- [DIRECTIONS]
Print the records again, matching each line exactly.

- [RECORDS TO USE]
■ ■ ■ ■

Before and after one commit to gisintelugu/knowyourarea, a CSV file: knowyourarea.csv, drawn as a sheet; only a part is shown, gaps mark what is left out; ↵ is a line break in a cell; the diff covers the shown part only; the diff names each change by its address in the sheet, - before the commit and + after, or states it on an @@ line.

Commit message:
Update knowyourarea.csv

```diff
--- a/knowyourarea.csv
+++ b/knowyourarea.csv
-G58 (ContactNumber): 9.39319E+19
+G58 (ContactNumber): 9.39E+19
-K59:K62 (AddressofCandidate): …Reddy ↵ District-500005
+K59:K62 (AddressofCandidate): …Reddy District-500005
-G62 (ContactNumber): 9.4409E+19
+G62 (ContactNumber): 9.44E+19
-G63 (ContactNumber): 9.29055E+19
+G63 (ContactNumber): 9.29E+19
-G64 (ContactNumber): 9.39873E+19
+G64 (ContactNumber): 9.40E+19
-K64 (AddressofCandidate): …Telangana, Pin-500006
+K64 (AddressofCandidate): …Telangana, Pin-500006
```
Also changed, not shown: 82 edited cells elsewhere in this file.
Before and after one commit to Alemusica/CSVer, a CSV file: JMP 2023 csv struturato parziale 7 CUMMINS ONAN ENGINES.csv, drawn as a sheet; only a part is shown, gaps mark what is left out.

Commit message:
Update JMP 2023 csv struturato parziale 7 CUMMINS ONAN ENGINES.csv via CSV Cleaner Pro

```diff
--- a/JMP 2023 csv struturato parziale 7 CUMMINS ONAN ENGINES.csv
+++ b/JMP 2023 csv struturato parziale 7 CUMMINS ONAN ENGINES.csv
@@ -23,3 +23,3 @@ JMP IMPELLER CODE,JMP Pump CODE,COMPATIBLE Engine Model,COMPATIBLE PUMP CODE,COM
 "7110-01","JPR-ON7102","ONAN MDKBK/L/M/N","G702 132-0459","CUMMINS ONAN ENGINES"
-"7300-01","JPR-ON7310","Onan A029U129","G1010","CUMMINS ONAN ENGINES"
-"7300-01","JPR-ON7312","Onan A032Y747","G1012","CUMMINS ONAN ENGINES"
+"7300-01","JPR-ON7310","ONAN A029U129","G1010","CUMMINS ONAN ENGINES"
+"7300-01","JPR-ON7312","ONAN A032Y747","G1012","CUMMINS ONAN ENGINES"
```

■ ■ ■ ■

- [ANSWER AREA]
Before and after one commit to gisintelugu/knowyourarea, a CSV file: knowyourarea.csv, drawn as a sheet; only a part is shown, gaps mark what is left out; ↵ is a line break in a cell; the diff covers the shown part only; the diff names each change by its address in the sheet, - before the commit and + after, or states it on an @@ line.

Commit message:
Update knowyourarea.csv

```diff
--- a/knowyourarea.csv
+++ b/knowyourarea.csv
-G58 (ContactNumber): 9.39319E+19
+G58 (ContactNumber): 9.39E+19
-K59:K62 (AddressofCandidate): …Reddy ↵ District-500005
+K59:K62 (AddressofCandidate): …Reddy District-500005
-G62 (ContactNumber): 9.4409E+19
+G62 (ContactNumber): 9.44E+19
-G63 (ContactNumber): 9.29055E+19
+G63 (ContactNumber): 9.29E+19
-G64 (ContactNumber): 9.39873E+19
+G64 (ContactNumber): 9.40E+19
-K64 (AddressofCandidate): …Telangana, Pin-500006
+K64 (AddressofCandidate): …Telangana, Pin-500006
```
Also changed, not shown: 82 edited cells elsewhere in this file.
Before and after one commit to Alemusica/CSVer, a CSV file: JMP 2023 csv struturato parziale 7 CUMMINS ONAN ENGINES.csv, drawn as a sheet; only a part is shown, gaps mark what is left out.

Commit message:
Update JMP 2023 csv struturato parziale 7 CUMMINS ONAN ENGINES.csv via CSV Cleaner Pro

```diff
--- a/JMP 2023 csv struturato parziale 7 CUMMINS ONAN ENGINES.csv
+++ b/JMP 2023 csv struturato parziale 7 CUMMINS ONAN ENGINES.csv
@@ -23,3 +23,3 @@ JMP IMPELLER CODE,JMP Pump CODE,COMPATIBLE Engine Model,COMPATIBLE PUMP CODE,COM
 "7110-01","JPR-ON7102","ONAN MDKBK/L/M/N","G702 132-0459","CUMMINS ONAN ENGINES"
-"7300-01","JPR-ON7310","Onan A029U129","G1010","CUMMINS ONAN ENGINES"
-"7300-01","JPR-ON7312","Onan A032Y747","G1012","CUMMINS ONAN ENGINES"
+"7300-01","JPR-ON7310","ONAN A029U129","G1010","CUMMINS ONAN ENGINES"
+"7300-01","JPR-ON7312","ONAN A032Y747","G1012","CUMMINS ONAN ENGINES"
```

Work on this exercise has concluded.